Cadillac drives trial with ‘Grand Escape’

It's literally the Cadillac of direct marketing offers....

It’s literally the Cadillac of direct marketing offers.

General Motors of Canada offered a select group of prospects their choice of a free golf clinic hosted by one of Canada’s top pros or a complimentary lunch at a resort north of Toronto – and 72 hours’ use of a brand new Cadillac to get them there.

The Cadillac Grand Escape, which launched in August and runs through November, was targeted to existing Cadillac customers as well as owners of a range of competing luxury vehicles, including Mercedes-Benz and BMW.

According to Taso Mascalidis, account supervisor for Cadillac at Toronto-based MacLaren McCann, the offer was made to 1,400 drivers in the Toronto area, of which 250 accepted the invitation – a response rate of 18%.

‘Really, it’s a way to build relationships with our current owner base and an opportunity to get people with other products to experience Cadillac and, hopefully, change their opinion about Cadillac,’ says Tom Laurie, manager of promotions, sponsorships and events at GM Canada.

Laurie says recipients were segmented from GM’s extensive database, while drivers of vehicles produced by Cadillac’s competitors were culled from a range of sources, including lists available on the open market and from various GM-sponsored events and auto shows.

Invitations were mailed to drivers who had previously participated in Cadillac surveys and other relationship marketing activities, and who had indicated that they would be in the market for a new luxury vehicle within the next 18 months, Laurie says.

‘It gives [prospects] a chance…to have a look at what’s new in Cadillac,’ says Mascalidis. ‘It allows them to get out and test drive the vehicle and do it in a way that is not having to go into a dealership and feel that sort of pressure.
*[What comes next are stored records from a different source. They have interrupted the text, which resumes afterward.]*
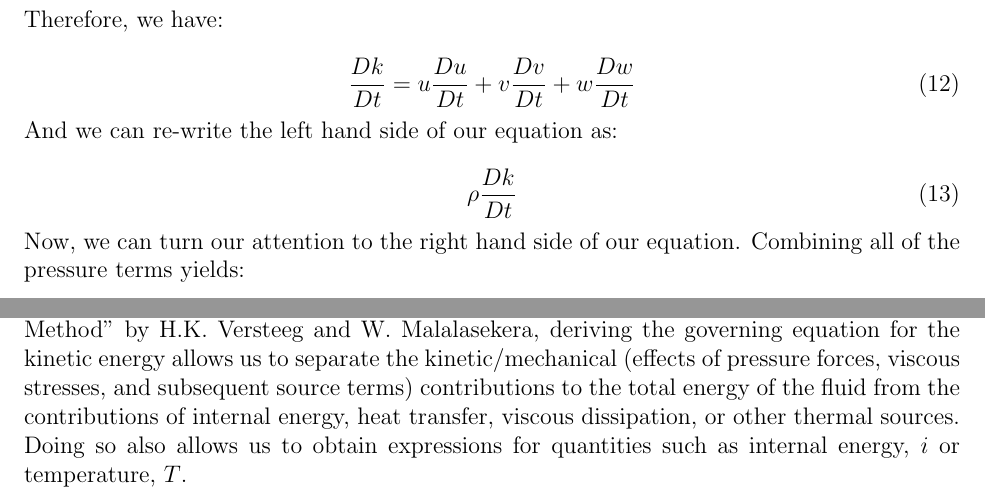
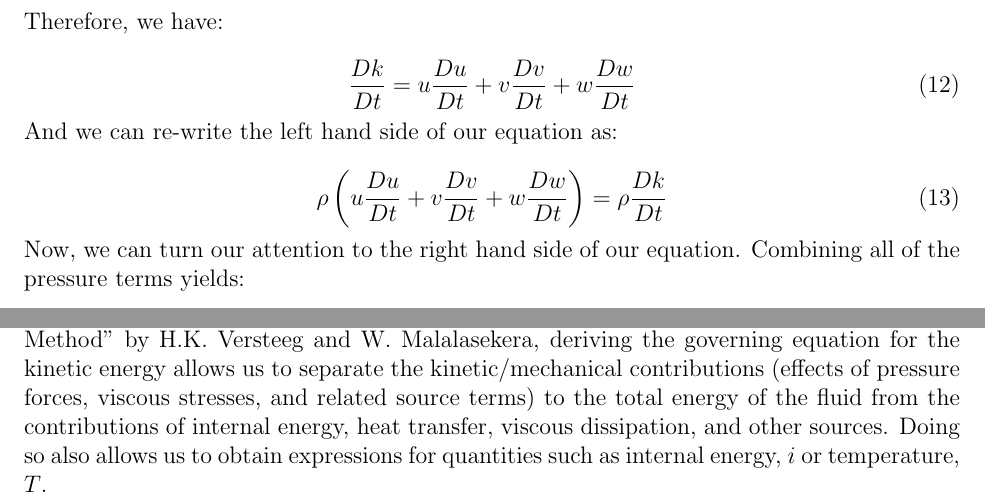
Before and after one commit to cjdipietrantonio/ME5311, a LaTeX problem sheet (videoassignments/assignment01/DiPietrantonio_ME5311_VideoAssignment01.tex): two parts of pages 2 and 3 of 3, joined at a grey line, cut so that both start at the same text. Compiled offline with pdfLaTeX.

Commit message:
FINAL SUBMISSION

```diff
--- a/videoassignments/assignment01/DiPietrantonio_ME5311_VideoAssignment01.tex
+++ b/videoassignments/assignment01/DiPietrantonio_ME5311_VideoAssignment01.tex
@@ -91,7 +91,7 @@ Video Assignment 01 \\
 \noindent And we can re-write the left hand side of our equation as:
 
 \begin{equation}
-\rho\frac{Dk}{Dt}
+\rho \left(u\frac{Du}{Dt} + v\frac{Dv}{Dt} + w\frac{Dw}{Dt}\right) = \rho\frac{Dk}{Dt}
 \end{equation}
 
 \noindent Now, we can turn our attention to the right hand side of our equation. Combining all of the pressure terms yields:
@@ -156,6 +156,6 @@ uS_{Mx} + vS_{My} + wS_{Mz} = \vec{u} \cdot \vec{S}_M
 
 \vspace{6pt}
 
-\noindent As mentioned in ``An Introduction to Computational Fluid Dynamics: The Finite Volume Method'' by H.K. Versteeg and W. Malalasekera, deriving the governing equation for the kinetic energy allows us to separate the kinetic/mechanical (effects of pressure forces, viscous stresses, and subsequent source terms) contributions to the total energy of the fluid from the contributions of internal energy, heat transfer, viscous dissipation, or other thermal sources. Doing so also allows us to obtain expressions for quantities such as internal energy, $i$ or temperature, $T$.
+\noindent As mentioned in ``An Introduction to Computational Fluid Dynamics: The Finite Volume Method'' by H.K. Versteeg and W. Malalasekera, deriving the governing equation for the kinetic energy allows us to separate the kinetic/mechanical contributions (effects of pressure forces, viscous stresses, and related source terms) to the total energy of the fluid from the contributions of internal energy, heat transfer, viscous dissipation, and other sources. Doing so also allows us to obtain expressions for quantities such as internal energy, $i$ or temperature, $T$.
 
 \end{document}
```
Also changed, not shown: videoassignments/assignment01/DiPietrantonio_ME5311_VideoAssignment01.pdf, 2 other files.
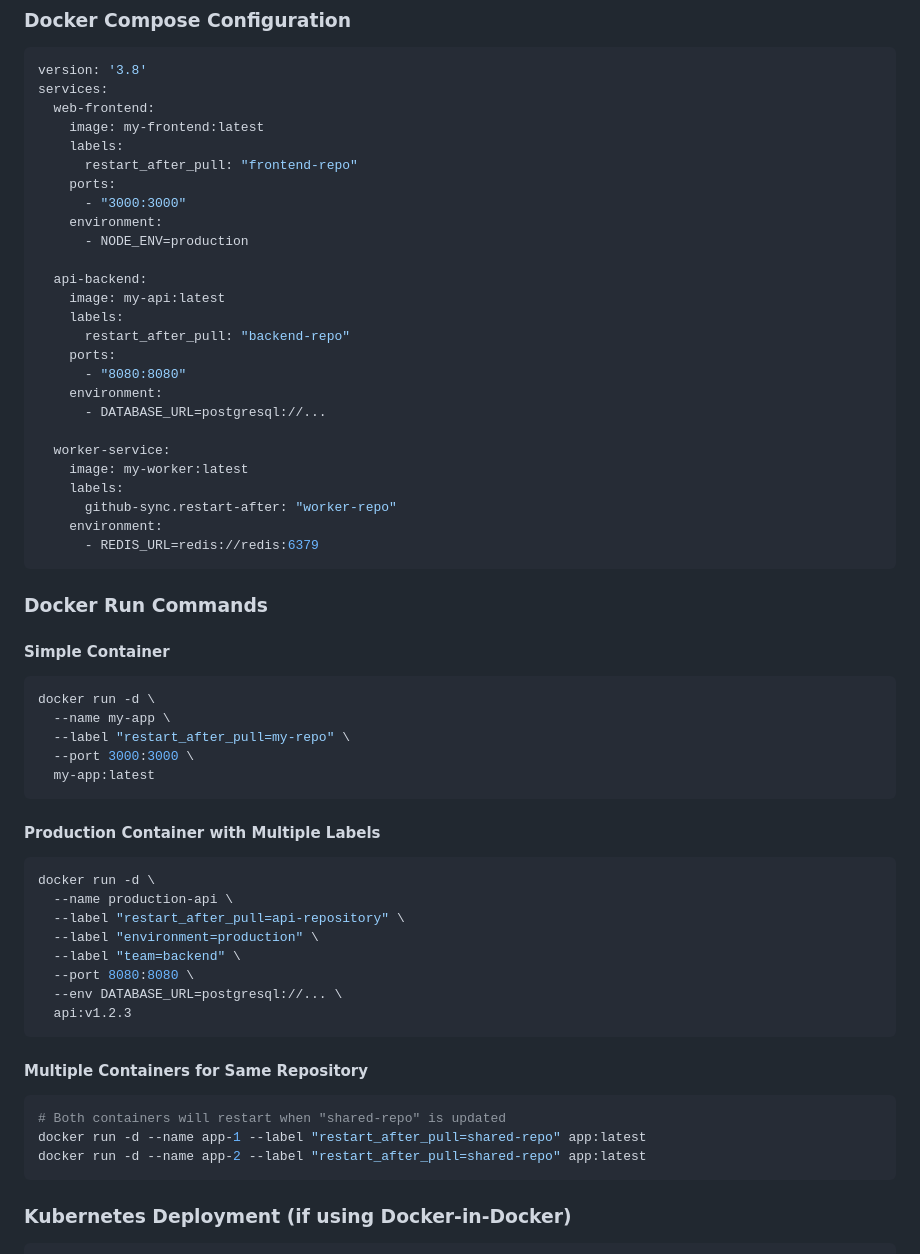
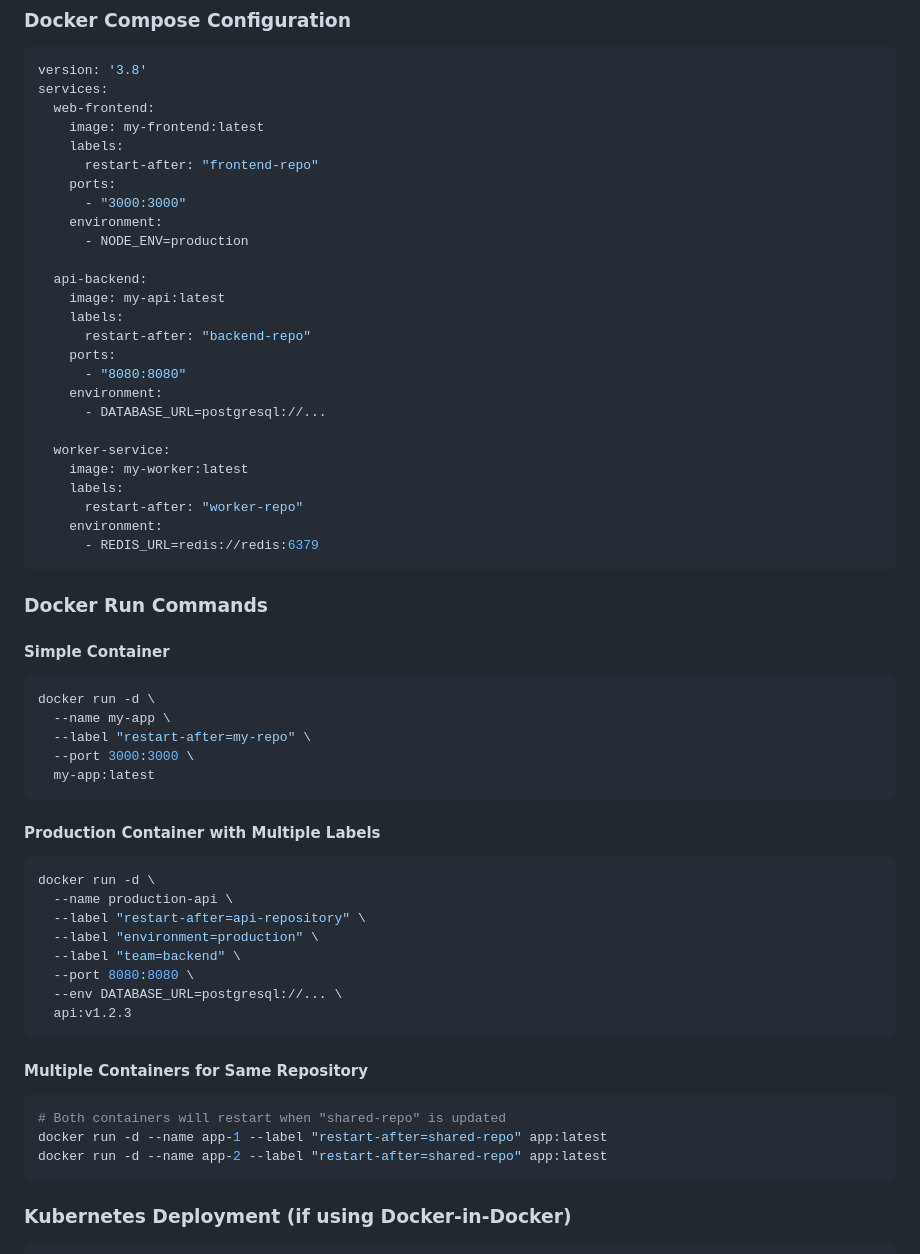
Before and after one commit to autocme/GitHubSyncer, a Markdown page: CONTAINER_RESTART_LABELS.md, the part around the change. GitHub-like rendering.

Commit message:
Use a more concise name for the automatic restart feature across containers
Rename label 'restart_after_pull' to 'restart-after' in docker configurations and related documentation.

Replit-Commit-Author: Agent
Replit-Commit-Session-Id: 81020490-1d8f-4cdc-b6c6-6264b5e32497
Replit-Commit-Screenshot-Url: https://storage.googleapis.com/screenshot-production-us-central1/cdfa8a9c-8230-4bc3-8ffe-25c604220de9/fcc36e34-af63-41c7-ada7-399651a5fae7.jpg

````diff
--- a/CONTAINER_RESTART_LABELS.md
+++ b/CONTAINER_RESTART_LABELS.md
@@ -24,7 +24,7 @@ services:
   web-frontend:
     image: my-frontend:latest
     labels:
-      restart_after_pull: "frontend-repo"
+      restart-after: "frontend-repo"
     ports:
       - "3000:3000"
     environment:
@@ -33,7 +33,7 @@ services:
   api-backend:
     image: my-api:latest
     labels:
-      restart_after_pull: "backend-repo"
+      restart-after: "backend-repo"
     ports:
       - "8080:8080"
     environment:
@@ -42,7 +42,7 @@ services:
   worker-service:
     image: my-worker:latest
     labels:
-      github-sync.restart-after: "worker-repo"
+      restart-after: "worker-repo"
     environment:
       - REDIS_URL=redis://redis:6379
 ```
@@ -53,7 +53,7 @@ services:
 ```bash
 docker run -d \
   --name my-app \
-  --label "restart_after_pull=my-repo" \
+  --label "restart-after=my-repo" \
   --port 3000:3000 \
   my-app:latest
 ```
@@ -62,7 +62,7 @@ docker run -d \
 ```bash
 docker run -d \
   --name production-api \
-  --label "restart_after_pull=api-repository" \
+  --label "restart-after=api-repository" \
   --label "environment=production" \
   --label "team=backend" \
   --port 8080:8080 \
@@ -73,8 +73,8 @@ docker run -d \
 #### Multiple Containers for Same Repository
 ```bash
 # Both containers will restart when "shared-repo" is updated
-docker run -d --name app-1 --label "restart_after_pull=shared-repo" app:latest
-docker run -d --name app-2 --label "restart_after_pull=shared-repo" app:latest
+docker run -d --name app-1 --label "restart-after=shared-repo" app:latest
+docker run -d --name app-2 --label "restart-after=shared-repo" app:latest
 ```
 
 ### Kubernetes Deployment (if using Docker-in-Docker)
````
We’re saying, ‘Just go out and have a nice day with the vehicle.”

The soft-sell approach extends all the way through the program, where the Grand Escape follow-up comprises a simple telephone survey asking participants whether they enjoyed the experience and what they thought of the vehicle. Beyond that, no additional pressure is being applied.

It’s an approach that appears to be working. While unwilling to divulge specific results, Laurie says initial feedback has been ‘extremely positive.

‘We believe the product is going to sell itself if we demonstrate it properly, get people into it and let them enjoy it,’ he says.